(Revision tracking records)
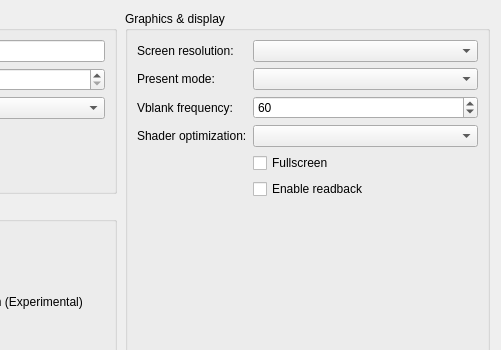
This is src/launcher/forms/configuration_edit_dialog.ui in ChronoRPG/KytyPS5AstroAMD as Qt 5 draws it before an edit; both pictures show x 259 to 760 and y 0 to 350 of the 760 by 620 pixel window. The edited form follows.
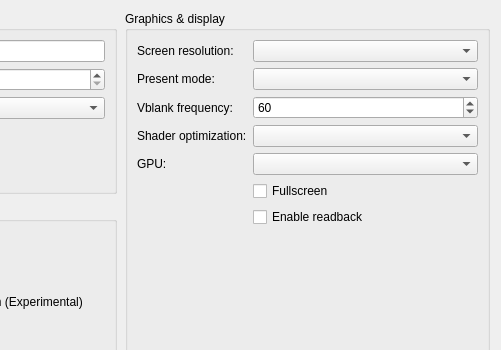
This is the edited form. Custom widgets are drawn as their Qt base class.

```diff
--- a/src/launcher/forms/configuration_edit_dialog.ui
+++ b/src/launcher/forms/configuration_edit_dialog.ui
@@ -127,13 +127,23 @@
           <property name="toolTip"><string>Optimize shaders for code size or performance</string></property>
          </widget>
         </item>
+        <item row="4" column="0">
+         <widget class="QLabel" name="label_gpu">
+          <property name="text"><string>GPU:</string></property>
+         </widget>
+        </item>
         <item row="4" column="1">
+         <widget class="QComboBox" name="comboBox_gpu">
+          <property name="toolTip"><string>Graphics device used by the emulator</string></property>
+         </widget>
+        </item>
+        <item row="5" column="1">
          <widget class="QCheckBox" name="checkBox_fullscreen">
           <property name="toolTip"><string>Run in borderless desktop fullscreen</string></property>
           <property name="text"><string>Fullscreen</string></property>
          </widget>
         </item>
-        <item row="5" column="1">
+        <item row="6" column="1">
          <widget class="QCheckBox" name="checkBox_readback">
           <property name="toolTip"><string>Read back writable linear images</string></property>
           <property name="text"><string>Enable readback</string></property>
```
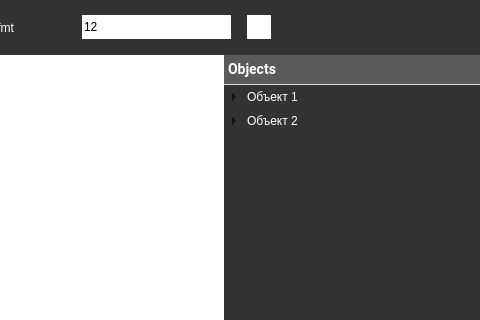
First picture: the form in Widgets/mainwindow.ui, repository CubieProg/MiniDraw, before the edit; both pictures show x 396 to 876 and y 0 to 320 of the 876 by 550 pixel window.
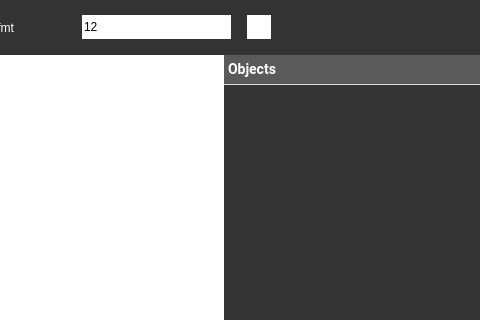
Second picture: the form after the edit. Icons and pictures are not drawn. Custom widgets are drawn as their Qt base class.

```diff
--- a/Widgets/mainwindow.ui
+++ b/Widgets/mainwindow.ui
@@ -1433,26 +1433,6 @@
                  <string>Objects</string>
                 </property>
                </column>
-               <item>
-                <property name="text">
-                 <string>Объект 1</string>
-                </property>
-                <item>
-                 <property name="text">
-                  <string>Какая то херь</string>
-                 </property>
-                </item>
-               </item>
-               <item>
-                <property name="text">
-                 <string>Объект 2</string>
-                </property>
-                <item>
-                 <property name="text">
-                  <string>Ещё херь</string>
-                 </property>
-                </item>
-               </item>
               </widget>
              </item>
             </layout>
```
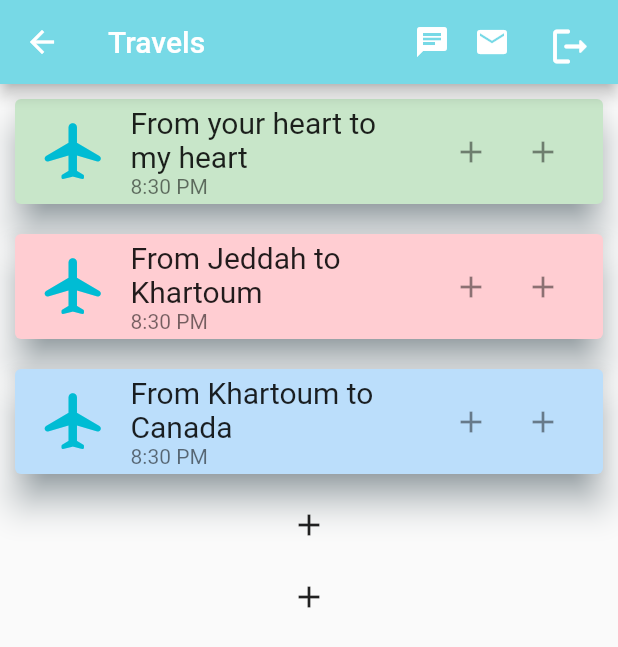
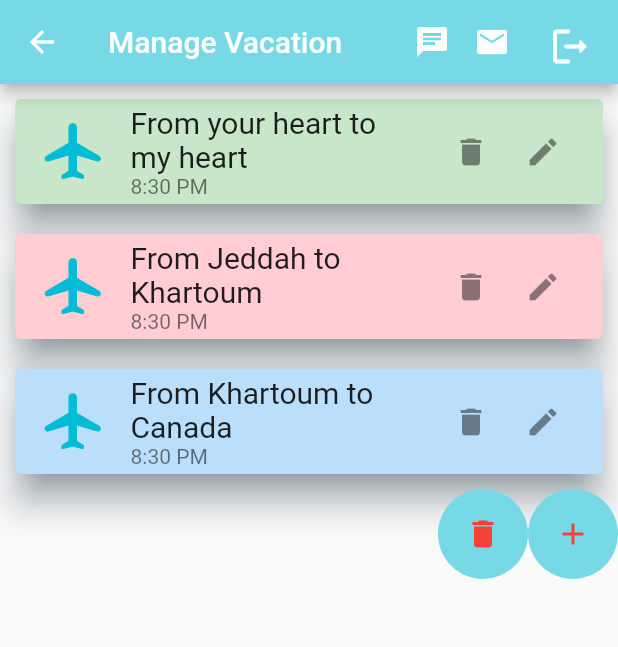
Before and after one commit to imany355/first_flutter_app, a Flutter app: the Admin screen opened directly, on a phone screen of 412 x 824 dp. Shown: the top 647 px of the screen. Run offline on Flutter 3.47's test engine with Material 2 defaults, Android fonts, the phone set to English and light mode, and no system bars; network calls fail.

Commit message:
edit in UI

```diff
--- a/lib/Admin.dart
+++ b/lib/Admin.dart
@@ -42,7 +42,7 @@ class AdminState extends State<Admin> {
               ),
             ),
           ],
-          title: Text("Travels")),
+          title: Text('Manage Vacation')),
       body: Column(
         mainAxisSize: MainAxisSize.min,
         // ignore: prefer_const_literals_to_create_immutables
@@ -65,13 +65,33 @@ class AdminState extends State<Admin> {
             icon: Icons.airplanemode_active_rounded,
             color: Colors.blue.shade100,
           ),
-          IconButton(
-            icon: Icon(Icons.add),
-            onPressed: () {},
-          ),
-          IconButton(
-            icon: Icon(Icons.add),
-            onPressed: () {},
+          Row(
+            mainAxisAlignment: MainAxisAlignment.end,
+            crossAxisAlignment: CrossAxisAlignment.end,
+            children: [
+              CircleAvatar(
+                radius: 30,
+                backgroundColor: Color(0xff77d9e6),
+                child: IconButton(
+                  icon: Icon(
+                    Icons.delete,
+                    color: Colors.red,
+                  ),
+                  onPressed: () {},
+                ),
+              ),
+              CircleAvatar(
+                radius: 30,
+                backgroundColor: Color(0xff77d9e6),
+                child: IconButton(
+                  icon: Icon(
+                    Icons.add,
+                    color: Colors.red,
+                  ),
+                  onPressed: () {},
+                ),
+              ),
+            ],
           ),
         ],
       ),
@@ -104,11 +124,11 @@ class FlightCard extends StatelessWidget {
           mainAxisSize: MainAxisSize.min,
           children: [
             IconButton(
-              icon: Icon(Icons.add),
+              icon: Icon(Icons.delete),
               onPressed: () {},
             ),
             IconButton(
-              icon: Icon(Icons.add),
+              icon: Icon(Icons.edit),
               onPressed: () {},
             ),
           ],
--- a/lib/main.dart
+++ b/lib/main.dart
@@ -151,7 +151,7 @@ class _MyStatefulWidgetState extends State<MyStatefulWidget> {
                       onPressed: () {
                         Navigator.of(context).push(
                           MaterialPageRoute(
-                            builder: (context) => Add(),
+                            builder: (context) => Admin(),
                           ),
                         );
                       },
```
Also changed, not shown: lib/addvacation.dart (+37 -15 lines).
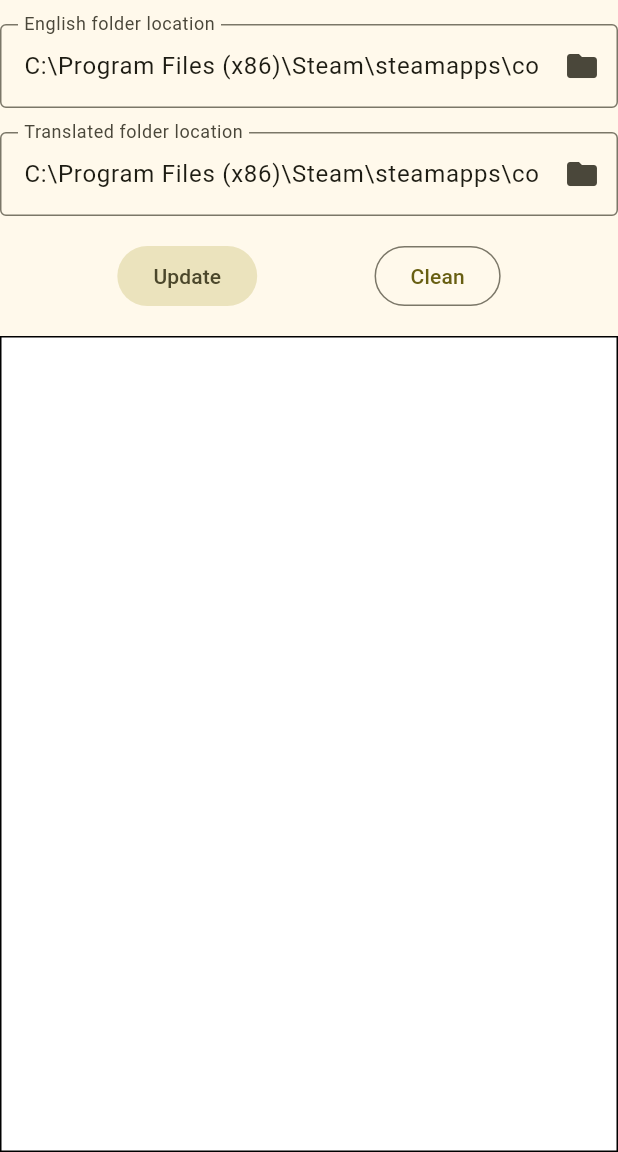
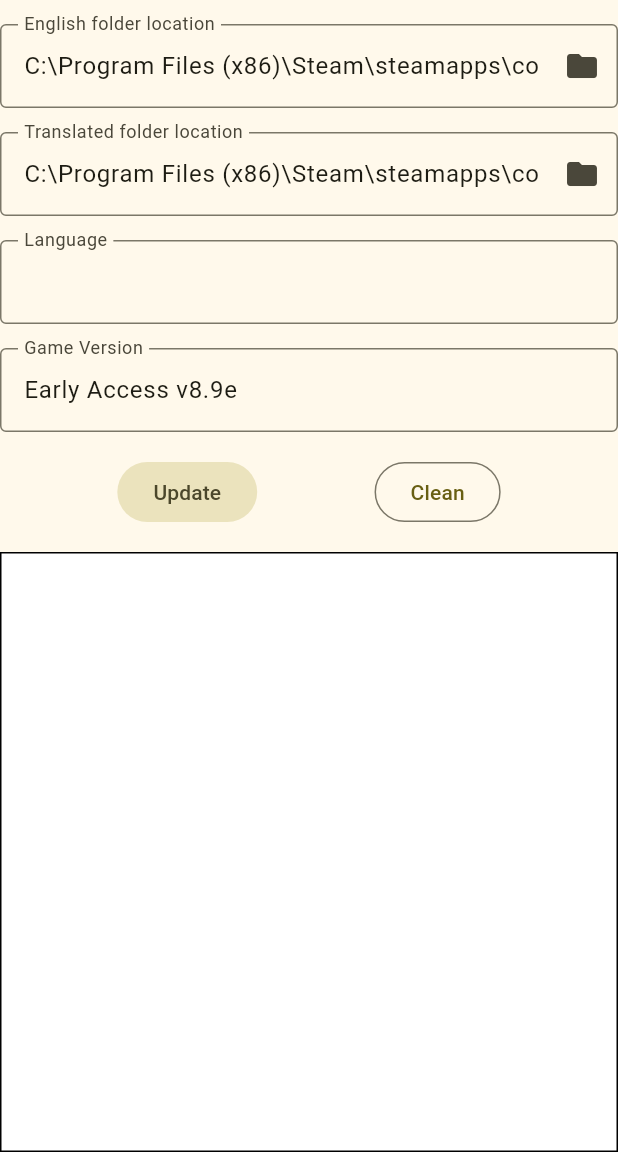
Before and after one commit to Gameplushy/eyeric_translator, a Flutter app: the screen it shows after launch, after a tap on "Update", on a phone screen of 412 x 824 dp, the part 84-1236 px from its top. Run offline on Flutter 3.47's test engine with Material 3 defaults, Android fonts, the phone set to English and light mode, and no system bars; our stand-ins replace file_picker, shared_preferences.

Commit message:
Parameters for version file

```diff
--- a/lib/main.dart
+++ b/lib/main.dart
@@ -37,6 +37,8 @@ class _MyHomePageState extends State<MyHomePage> {
       TextEditingController();
   final TextEditingController _translatedFolderController =
       TextEditingController();
+  final TextEditingController _languageController = TextEditingController();
+  final TextEditingController _versionController = TextEditingController();
 
   late final SharedPreferences prefs;
 
@@ -51,6 +53,8 @@ class _MyHomePageState extends State<MyHomePage> {
       _translatedFolderController.value = TextEditingValue(
           text: prefs.getString("translatedFolder") ??
               "C:\\Program Files (x86)\\Steam\\steamapps\\common\\The Void Rains Upon Her Heart\\custom languages");
+      _languageController.value = TextEditingValue(text: prefs.getString("language") ?? "");
+      _versionController.value = const TextEditingValue(text: "Early Access v8.9e");
     });
   }
 
@@ -69,9 +73,12 @@ class _MyHomePageState extends State<MyHomePage> {
   void updateTranslation() async {
     String rootEn = _englishFolderController.value.text;
     String rootTrans = _translatedFolderController.value.text;
+    String language = _languageController.value.text;
+    String version = _versionController.value.text;
 
     prefs.setString("englishFolder", rootEn);
     prefs.setString("translatedFolder", rootTrans);
+    prefs.setString("language", language);
 
     Directory dirEn = Directory.fromUri(Uri.file(rootEn));
     List<File> filesEn =
@@ -119,7 +126,8 @@ class _MyHomePageState extends State<MyHomePage> {
 
     for (String sf in oldStuff) {
       if (sf == "\\version") {
-        createFile(rootTrans, sf, await mapTrans[sf]!.readAsString());
+        String versionFile = "[version]\r\nname=\"$language\"\r\nversion=\"$version\"";
+        createFile(rootTrans, sf, versionFile);
         continue;
       }
       List<String> textEn = await mapEn[sf]!.readAsLines();
@@ -183,12 +191,12 @@ class _MyHomePageState extends State<MyHomePage> {
     newLog("All done!");
   }
 
-  void createFile(String root, String sf, String content) async{
-      File newFile = File("${root}_new$sf");
-      if (!await newFile.parent.exists()) {
-        await newFile.parent.create(recursive: true);
-      }
-      await newFile.writeAsString(content);
+  void createFile(String root, String sf, String content) async {
+    File newFile = File("${root}_new$sf");
+    if (!await newFile.parent.exists()) {
+      await newFile.parent.create(recursive: true);
+    }
+    await newFile.writeAsString(content);
   }
 
   @override
@@ -249,6 +257,28 @@ class _MyHomePageState extends State<MyHomePage> {
             const SizedBox(
               height: 16,
             ),
+            TextField(
+              controller: _languageController,
+              decoration: const InputDecoration(
+                border: OutlineInputBorder(),
+                label: Text("Language"),
+                floatingLabelBehavior: FloatingLabelBehavior.always,
+              ),
+            ),
+            const SizedBox(
+              height: 16,
+            ),
+            TextField(
+              controller: _versionController,
+              decoration: const InputDecoration(
+                border: OutlineInputBorder(),
+                label: Text("Game Version"),
+                floatingLabelBehavior: FloatingLabelBehavior.always,
+              ),
+            ),
+            const SizedBox(
+              height: 16,
+            ),
             Row(
               mainAxisAlignment: MainAxisAlignment.spaceEvenly,
               children: [
```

- What to work on -
Whichever lines of the records above hold the word "context" should all be copied out.

- Answer section -
                         Navigator.of(context).push(
-                            builder: (context) => Add(),
+                            builder: (context) => Admin(),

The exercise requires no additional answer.